**Difference listings:**
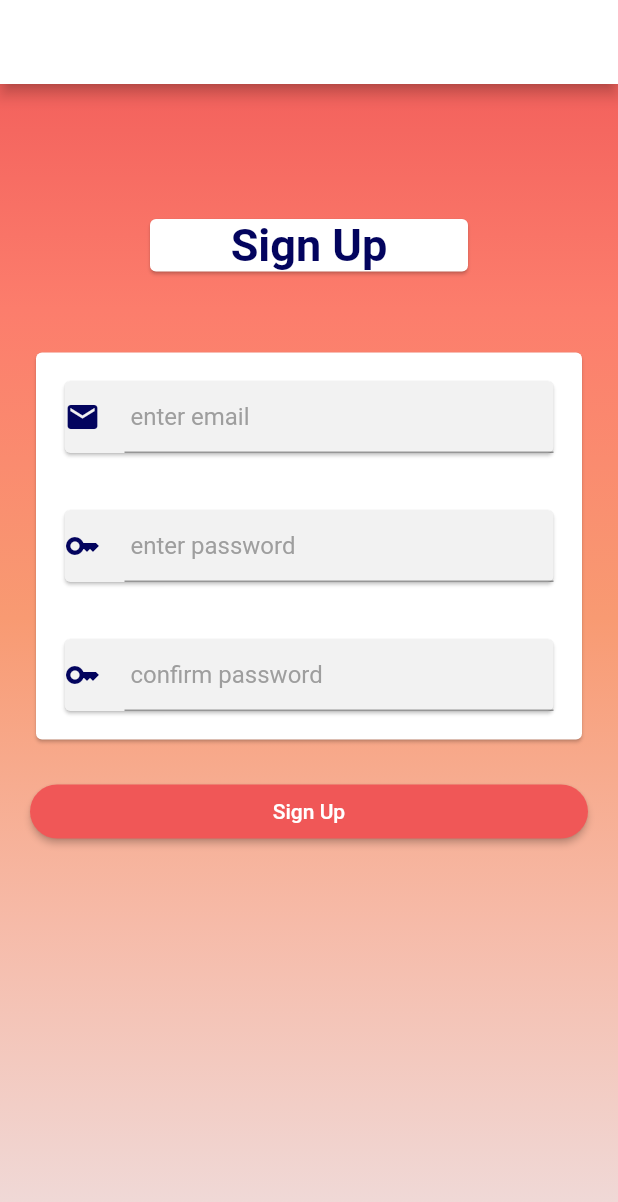
After one commit to shxntanu/AutoInsight, a Flutter app: the screen it shows after launch, after a tap on "Sign Up", on a phone screen of 412 x 824 dp. The commit adds this screen. Shown: the top 1202 px of the screen. Run offline on Flutter 3.47's test engine with Material 2 defaults, Android fonts, the phone set to English and light mode, and no system bars; our stand-ins replace camera, firebase_auth, firebase_core, get; accounts and stored records are empty; network calls fail.

Commit message:
Refactored name of SignIn page to SignUp Page

```diff
--- a/autoinsight/lib/main.dart
+++ b/autoinsight/lib/main.dart
@@ -2,7 +2,7 @@ import 'package:firebase_core/firebase_core.dart';
 import 'package:flutter/material.dart';
 import 'package:get/get.dart';
 
-import '../screens/onboarding/signin_page.dart';
+import 'screens/onboarding/signup_page.dart';
 import '../screens/camera_page/camera_page.dart';
 import '../screens/camera_page/video_page.dart';
 
@@ -24,9 +24,9 @@ class MyApp extends StatelessWidget {
 
     return GetMaterialApp(
       title: 'AutoInsight',
-      home: SignInPage(),
+      home: SignUpPage(),
       getPages: [
-        GetPage(name: '/', page: () => SignInPage()),
+        GetPage(name: '/', page: () => SignUpPage()),
         GetPage(name: '/camera', page: () => const CameraPage()),
       ],
     );
--- /dev/null
+++ b/autoinsight/lib/screens/onboarding/signup_page.dart
@@ -0,0 +1,129 @@
+import 'package:flutter/material.dart';
+import 'package:get/get.dart';
+import 'package:firebase_auth/firebase_auth.dart';
+
+import '../onboarding/components/signin_textfield.dart';
+
+class SignUpPage extends StatelessWidget {
+
+  final _ctr1 = TextEditingController();
+  final _ctr2 = TextEditingController();
+  final _ctrConfirm = TextEditingController();
+
+  final _auth = FirebaseAuth.instance;
+
+  @override
+  Widget build(BuildContext context) {
+    return Container(
+      decoration: const BoxDecoration(
+          gradient: LinearGradient(
+              begin: Alignment.topCenter,
+              end: Alignment.bottomCenter,
+              colors: [
+            Color.fromARGB(255, 240, 87, 87),
+            Color.fromARGB(255, 252, 125, 108),
+            Color.fromARGB(255, 248, 154, 114),
+            Color.fromARGB(255, 246, 187, 169),
+            Color.fromARGB(255, 239, 220, 220)
+          ])),
+      child: Scaffold(
+          appBar: AppBar(
+            backgroundColor: Colors.white,
+            foregroundColor: const Color(0xFF03045E),
+          ),
+          backgroundColor: const Color(0x00000000),
+          body: Padding(
+            padding: const EdgeInsets.all(20.0),
+            child: Column(
+                // mainAxisAlignment: MainAxisAlignment.start,
+                crossAxisAlignment: CrossAxisAlignment.stretch,
+                children: [
+                  const Padding(
+                    padding: EdgeInsets.all(50.0),
+                    child: Card(
+                      margin: EdgeInsets.only(top: 20, right: 30, left: 30),
+                      color: Colors.white,
+                      child: Text(
+                        'Sign Up',
+                        style: TextStyle(
+                            color: Color(0xFF03045E),
+                            fontSize: 30,
+                            fontWeight: FontWeight.bold),
+                        textAlign: TextAlign.center,
+                      ),
+                    ),
+                  ),
+                  Card(
+                    color: Colors.white,
+                    child: Column(
+                      children: [
+                        Padding(
+                            padding: const EdgeInsets.all(15.0),
+                            child: SignIn_TextField(
+                              controller: _ctr1,
+                              icon: Icons.email,
+                              hintText: 'enter email',
+                              textType: TextInputType.emailAddress,
+                              obscureText: false,
+                            )),
+                        Padding(
+                          padding: const EdgeInsets.all(15.0),
+                          child: SignIn_TextField(
+                            controller: _ctr2,
+                            icon: Icons.key,
+                            hintText: 'enter password',
+                            textType: TextInputType.visiblePassword,
+                            obscureText: true,
+                          ),
+                        ),
+                        Padding(
+                            padding: const EdgeInsets.all(15.0),
+                            child: SignIn_TextField(
+                              controller: _ctrConfirm,
+                              icon: Icons.key,
+                              hintText: 'confirm password',
+                              textType: TextInputType.visiblePassword,
+                              obscureText: true,
+                            ))
+                      ],
+                    ),
+                  ),
+
+                  const SizedBox(
+                    height: 20,
+                  ),
+
+                  ElevatedButton(
+                    style: ElevatedButton.styleFrom(
+                      foregroundColor: Colors.white,
+                      backgroundColor: const Color.fromARGB(255, 240, 87, 87),
+                      shape: RoundedRectangleBorder(
+                        borderRadius: BorderRadius.circular(32.0),
+                      ),
+                    ),
+                    onPressed: () {
+                      late final user;
+                      if(_ctr2.text == _ctrConfirm.text){
+                        user = _auth.createUserWithEmailAndPassword(
+                          email: _ctr1.text,
+                          password: _ctr2.text
+                        );
+                      }
+
+                      if(user != null) {
+                        Get.to('/camera');
+                      }
+                    },
+                    child: const Text(
+                      "Sign Up",
+                    ),
+                  ),
+                ]),
+          )),
+    );
+  }
+}
+
+// FF7171
+// FA6E00
+// FFB342
```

**WORK INSTRUCTIONS:** Work out how many lines above contain "final", then write only that number.

**YOUR RESPONSE:** 5